## [How to complete this task]
Could you output each line below exactly as it appears, excluding any pictures?

(Web interface edit records)
- Opening Delimiter -

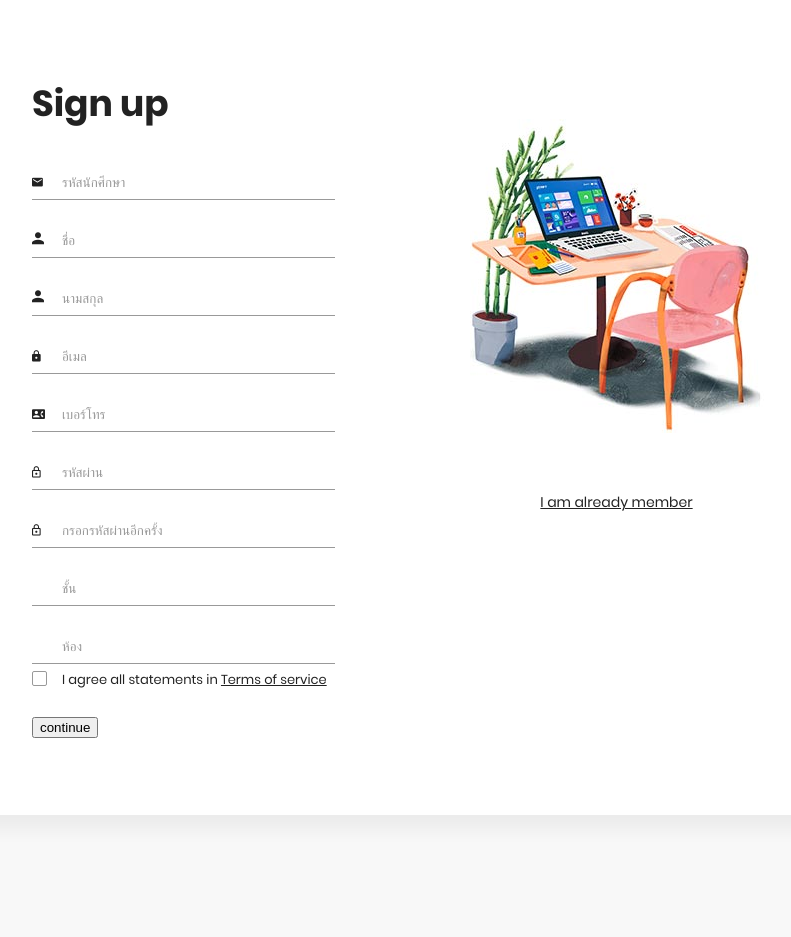
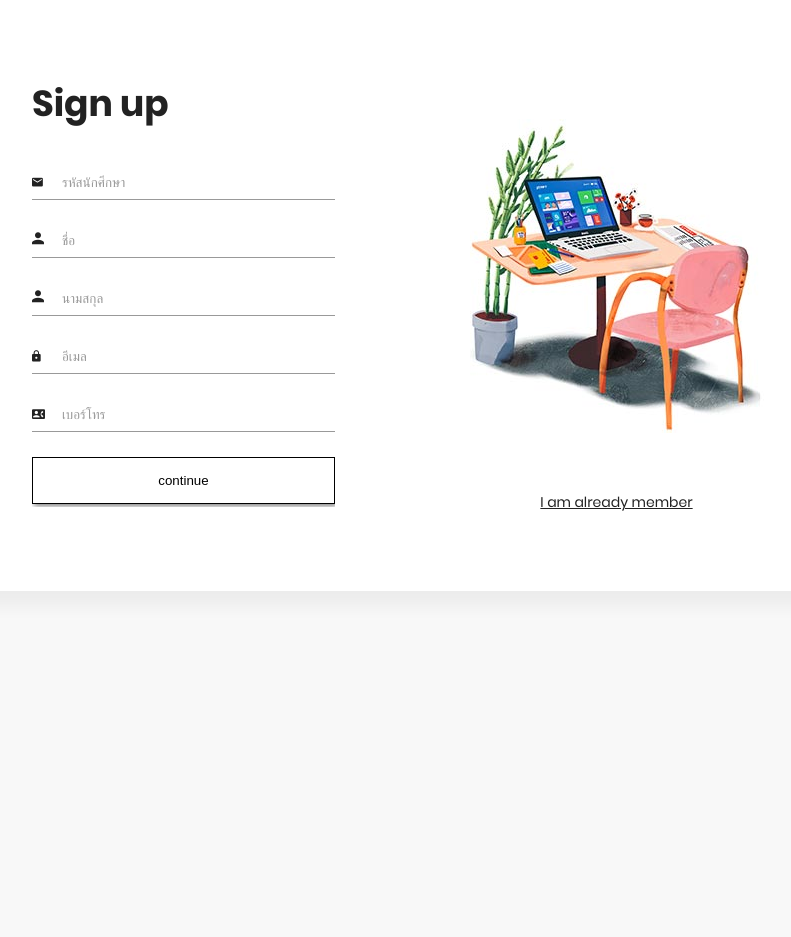
Before and after one commit to 9Chinz/SM-FIND, a PHP site: page /register.php in a window 1280 px wide. Shown: the part 159-1096 px from the top of the page, without its empty margins (267-1058 px from the left). After the commit the page ends 670 px from the top, so only its background shows below. Run offline with PHP 8.4, Linux system fonts and the light colour scheme.

Commit message:
add affect to register page and update doc4

```diff
--- a/css/styles.css
+++ b/css/styles.css
@@ -809,5 +809,23 @@ label.valid:after {
 .register2{
   display: none;
 }
+.continue{
+  border: black solid 1px;
+  width: 100%;
+  padding: 5% ;
+  box-shadow: 2px 2px 5px grey;
+  background: none;
+}
+.continue:hover{
+background-color: black;
+color: white;
+transition: 0.3s;
+}
+.form-button{
+  min-height: 50px;
+}
+.form-group #class2{
+  min-width: 80%;
+}
 
 /*# sourceMappingURL=style.css.map */
--- a/js/mains.js
+++ b/js/mains.js
@@ -4,5 +4,6 @@ $(document).ready(function(){
     });
 })
 $(".continue").click(function(){
-    $("form").animate({ height : "toggle" ,opacity : "toggle"}, "slow");
+    $(".register").animate({ height : "toggle" ,opacity : "toggle"}, "slow");
+    $(".register2").animate({ height : "toggle" ,opacity : "toggle"}, "slow");
 });
--- a/register.php
+++ b/register.php
@@ -1,5 +1,6 @@
 <!DOCTYPE html>
 <html lang="en">
+
 <head>
     <meta charset="UTF-8">
     <meta name="viewport" content="width=device-width, initial-scale=1.0">
@@ -12,6 +13,7 @@
     <!-- Main css -->
     <link rel="stylesheet" href="css/styles.css">
 </head>
+
 <body>
 
     <div class="main">
@@ -23,30 +25,74 @@
                     <div class="signup-form">
                         <h2 class="form-title">Sign up</h2>
                         <div class="blockinput">
+
                             <form method="POST" class="register-form" id="register-form">
+                                <div class="register">
                                     <div class="form-group">
                                         <label for="email"><i class="zmdi zmdi-email"></i></label>
                                         <input type="email" name="email" id="email" placeholder="รหัสนักศีกษา" required />
                                     </div>
                                     <div class="form-group">
                                         <label for="name"><i class="zmdi zmdi-account material-icons-name"></i></label>
-                                <input type="text" name="name" id="name" placeholder="ชื่อ" required/>
+                                        <input type="text" name="name" id="name" placeholder="ชื่อ" required />
                                     </div>
                                     <div class="form-group">
                                         <label for="lastname"><i class="zmdi zmdi-account material-icons-name"></i></label>
-                                <input type="email" name="lastname" id="lastname" placeholder="นามสกุล" required/>
+                                        <input type="email" name="lastname" id="lastname" placeholder="นามสกุล" required />
                                     </div>
                                     <div class="form-group">
                                         <label for="pass"><i class="zmdi zmdi-lock"></i></label>
-                                <input type="password" name="pass" id="pass" placeholder="อีเมล" required/>
+                                        <input type="password" name="pass" id="pass" placeholder="อีเมล" required />
                                     </div>
                                     <div class="form-group">
                                         <label for="tel"><i class="zmdi zmdi-account-box-phone"></i></label>
-                                <input type="tel" name="tel" id="tel" placeholder="เบอร์โทร"/>
+                                        <input type="tel" name="tel" id="tel" placeholder="เบอร์โทร" />
+                                    </div>
+
+
+                                    <div class="form-group form-button">
+                                        <button class="continue">continue</button>
+                                    </div>
+                                </div>
+                                <div class="register2">
+                                    <div class="form-group-s">
+                                        <label for="marjor" class="labelmajor" required>สาขา:</label>
+                                        <select id="major" name="major">
+                                            <option value="IT">IT</option>
+                                            <option value="BC">BC</option>
+                                            <option value="MK">MK</option>
+                                            <option value="TR">TR</option>
+                                        </select>
+                                        <label for="section" class="labelsection" required>ระดับชั้น:</label>
+                                        <select id="section" name="section">
+                                            <option value="lower">ปวช.</option>
+                                            <option value="upper">ปวส.</option>
+
+                                        </select>
+                                        </div>
+                                        <div class="form-group">
+                                        <label for="section" class="labelsection" required>ชั้น :</label>
+                                        <select id="class2" name="class">
+                                            <option value="IT">IT</option>
+                                            <option value="BC">BC</option>
+                                            <option value="MK">MK</option>
+                                            <option value="TR">TR</option>
+                                        </select>
+
+                                        </div>
+
+                                        <div class="form-group">
+                                        <label for="section" class="labelsection" required>ห้อง :</label>
+                                        <select id="room2" name="room">
+                                            <option value="IT">IT</option>
+                                            <option value="BC">BC</option>
+                                            <option value="MK">MK</option>
+                                            <option value="TR">TR</option>
+                                        </select>
                                         </div>
                                         <div class="form-group">
                                             <label for="password"><i class="zmdi zmdi-lock-outline"></i></label>
-                                <input type="password" name="password" id="password" placeholder="รหัสผ่าน" required/>
+                                            <input type="password" name="password" id="password" placeholder="รหัสผ่าน" required />
                                         </div>
                                         <div class="form-group">
                                             <label for="re-pass"><i class="zmdi zmdi-lock-outline"></i></label>
@@ -54,43 +100,17 @@
                                         </div>
 
                                         <div class="form-group">
-                                <label for="re-pass"><i class="zmdi "></i></label>
-                                <input type="number" name="re_pass" id="class" placeholder="ชั้น"  required/>
-
-                            </div>
-                            <div class="form-group-a">
-                                <label for="re-pass"><i class="zmdi "></i></label>
-                                <input type="number" name="re_pass" id="class_2" placeholder="ห้อง"  required/>
-                            </div>
-                            <div class="form-group">
                                             <input type="checkbox" name="agree-term" id="agree-term" class="agree-term" />
-                                <label for="agree-term" class="label-agree-term"><span><span></span></span>I agree all statements in  <a href="#" class="term-service">Terms of service</a></label>
+                                            <label for="agree-term" class="label-agree-term"><span><span></span></span>I agree all statements in <a href="#" class="term-service">Terms of service</a></label>
                                         </div>
                                         <div class="form-group form-button">
                                             <button class="continue">continue</button>
                                         </div>
 
                             </form>
-                        <form action="" class="register2" >
-                        <div class="form-group-s">
-                                <label for="section" class="labelsection"  required>ระดับชั้น:</label>
-                                <select id="section" name="section">
-                                    <option value="lower">ปวช.</option>
-                                    <option value="upper">ปวส.</option>
-
-                                  </select>
-                                  <label for="marjor" class="labelmajor"  required >สาขา:</label>
-                                  <select id="major" name="major">
-                                    <option value="IT">IT</option>
-                                    <option value="BC">BC</option>
-                                    <option value="MK">MK</option>
-                                    <option value="TR">TR</option>
-                                  </select>
+                        </div>
 
                     </div>
-                    </form>
-                        </div>
-
                 </div>
                 <div class="signup-image">
                     <figure class="toggleimg"><img src="images/signup-image.jpg" alt="sing up image"></figure>
@@ -104,4 +124,5 @@
     <script src="vendor/jquery/jquery.min.js"></script>
     <script src="js/mains.js"></script>
 </body>
+
 </html>
```
Also changed, not shown: 1 other file. Lines whose indentation alone changed are shown as unchanged.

- Closing Delimiter -

## [Final answer]
Before and after one commit to 9Chinz/SM-FIND, a PHP site: page /register.php in a window 1280 px wide. Shown: the part 159-1096 px from the top of the page, without its empty margins (267-1058 px from the left). After the commit the page ends 670 px from the top, so only its background shows below. Run offline with PHP 8.4, Linux system fonts and the light colour scheme.

Commit message:
add affect to register page and update doc4

```diff
--- a/css/styles.css
+++ b/css/styles.css
@@ -809,5 +809,23 @@ label.valid:after {
 .register2{
   display: none;
 }
+.continue{
+  border: black solid 1px;
+  width: 100%;
+  padding: 5% ;
+  box-shadow: 2px 2px 5px grey;
+  background: none;
+}
+.continue:hover{
+background-color: black;
+color: white;
+transition: 0.3s;
+}
+.form-button{
+  min-height: 50px;
+}
+.form-group #class2{
+  min-width: 80%;
+}
 
 /*# sourceMappingURL=style.css.map */
--- a/js/mains.js
+++ b/js/mains.js
@@ -4,5 +4,6 @@ $(document).ready(function(){
     });
 })
 $(".continue").click(function(){
-    $("form").animate({ height : "toggle" ,opacity : "toggle"}, "slow");
+    $(".register").animate({ height : "toggle" ,opacity : "toggle"}, "slow");
+    $(".register2").animate({ height : "toggle" ,opacity : "toggle"}, "slow");
 });
--- a/register.php
+++ b/register.php
@@ -1,5 +1,6 @@
 <!DOCTYPE html>
 <html lang="en">
+
 <head>
     <meta charset="UTF-8">
     <meta name="viewport" content="width=device-width, initial-scale=1.0">
@@ -12,6 +13,7 @@
     <!-- Main css -->
     <link rel="stylesheet" href="css/styles.css">
 </head>
+
 <body>
 
     <div class="main">
@@ -23,30 +25,74 @@
                     <div class="signup-form">
                         <h2 class="form-title">Sign up</h2>
                         <div class="blockinput">
+
                             <form method="POST" class="register-form" id="register-form">
+                                <div class="register">
                                     <div class="form-group">
                                         <label for="email"><i class="zmdi zmdi-email"></i></label>
                                         <input type="email" name="email" id="email" placeholder="รหัสนักศีกษา" required />
                                     </div>
                                     <div class="form-group">
                                         <label for="name"><i class="zmdi zmdi-account material-icons-name"></i></label>
-                                <input type="text" name="name" id="name" placeholder="ชื่อ" required/>
+                                        <input type="text" name="name" id="name" placeholder="ชื่อ" required />
                                     </div>
                                     <div class="form-group">
                                         <label for="lastname"><i class="zmdi zmdi-account material-icons-name"></i></label>
-                                <input type="email" name="lastname" id="lastname" placeholder="นามสกุล" required/>
+                                        <input type="email" name="lastname" id="lastname" placeholder="นามสกุล" required />
                                     </div>
                                     <div class="form-group">
                                         <label for="pass"><i class="zmdi zmdi-lock"></i></label>
-                                <input type="password" name="pass" id="pass" placeholder="อีเมล" required/>
+                                        <input type="password" name="pass" id="pass" placeholder="อีเมล" required />
                                     </div>
                                     <div class="form-group">
                                         <label for="tel"><i class="zmdi zmdi-account-box-phone"></i></label>
-                                <input type="tel" name="tel" id="tel" placeholder="เบอร์โทร"/>
+                                        <input type="tel" name="tel" id="tel" placeholder="เบอร์โทร" />
+                                    </div>
+
+
+                                    <div class="form-group form-button">
+                                        <button class="continue">continue</button>
+                                    </div>
+                                </div>
+                                <div class="register2">
+                                    <div class="form-group-s">
+                                        <label for="marjor" class="labelmajor" required>สาขา:</label>
+                                        <select id="major" name="major">
+                                            <option value="IT">IT</option>
+                                            <option value="BC">BC</option>
+                                            <option value="MK">MK</option>
+                                            <option value="TR">TR</option>
+                                        </select>
+                                        <label for="section" class="labelsection" required>ระดับชั้น:</label>
+                                        <select id="section" name="section">
+                                            <option value="lower">ปวช.</option>
+                                            <option value="upper">ปวส.</option>
+
+                                        </select>
+                                        </div>
+                                        <div class="form-group">
+                                        <label for="section" class="labelsection" required>ชั้น :</label>
+                                        <select id="class2" name="class">
+                                            <option value="IT">IT</option>
+                                            <option value="BC">BC</option>
+                                            <option value="MK">MK</option>
+                                            <option value="TR">TR</option>
+                                        </select>
+
+                                        </div>
+
+                                        <div class="form-group">
+                                        <label for="section" class="labelsection" required>ห้อง :</label>
+                                        <select id="room2" name="room">
+                                            <option value="IT">IT</option>
+                                            <option value="BC">BC</option>
+                                            <option value="MK">MK</option>
+                                            <option value="TR">TR</option>
+                                        </select>
                                         </div>
                                         <div class="form-group">
                                             <label for="password"><i class="zmdi zmdi-lock-outline"></i></label>
-                                <input type="password" name="password" id="password" placeholder="รหัสผ่าน" required/>
+                                            <input type="password" name="password" id="password" placeholder="รหัสผ่าน" required />
                                         </div>
                                         <div class="form-group">
                                             <label for="re-pass"><i class="zmdi zmdi-lock-outline"></i></label>
@@ -54,43 +100,17 @@
                                         </div>
 
                                         <div class="form-group">
-                                <label for="re-pass"><i class="zmdi "></i></label>
-                                <input type="number" name="re_pass" id="class" placeholder="ชั้น"  required/>
-
-                            </div>
-                            <div class="form-group-a">
-                                <label for="re-pass"><i class="zmdi "></i></label>
-                                <input type="number" name="re_pass" id="class_2" placeholder="ห้อง"  required/>
-                            </div>
-                            <div class="form-group">
                                             <input type="checkbox" name="agree-term" id="agree-term" class="agree-term" />
-                                <label for="agree-term" class="label-agree-term"><span><span></span></span>I agree all statements in  <a href="#" class="term-service">Terms of service</a></label>
+                                            <label for="agree-term" class="label-agree-term"><span><span></span></span>I agree all statements in <a href="#" class="term-service">Terms of service</a></label>
                                         </div>
                                         <div class="form-group form-button">
                                             <button class="continue">continue</button>
                                         </div>
 
                             </form>
-                        <form action="" class="register2" >
-                        <div class="form-group-s">
-                                <label for="section" class="labelsection"  required>ระดับชั้น:</label>
-                                <select id="section" name="section">
-                                    <option value="lower">ปวช.</option>
-                                    <option value="upper">ปวส.</option>
-
-                                  </select>
-                                  <label for="marjor" class="labelmajor"  required >สาขา:</label>
-                                  <select id="major" name="major">
-                                    <option value="IT">IT</option>
-                                    <option value="BC">BC</option>
-                                    <option value="MK">MK</option>
-                                    <option value="TR">TR</option>
-                                  </select>
+                        </div>
 
                     </div>
-                    </form>
-                        </div>
-
                 </div>
                 <div class="signup-image">
                     <figure class="toggleimg"><img src="images/signup-image.jpg" alt="sing up image"></figure>
@@ -104,4 +124,5 @@
     <script src="vendor/jquery/jquery.min.js"></script>
     <script src="js/mains.js"></script>
 </body>
+
 </html>
```
Also changed, not shown: 1 other file. Lines whose indentation alone changed are shown as unchanged.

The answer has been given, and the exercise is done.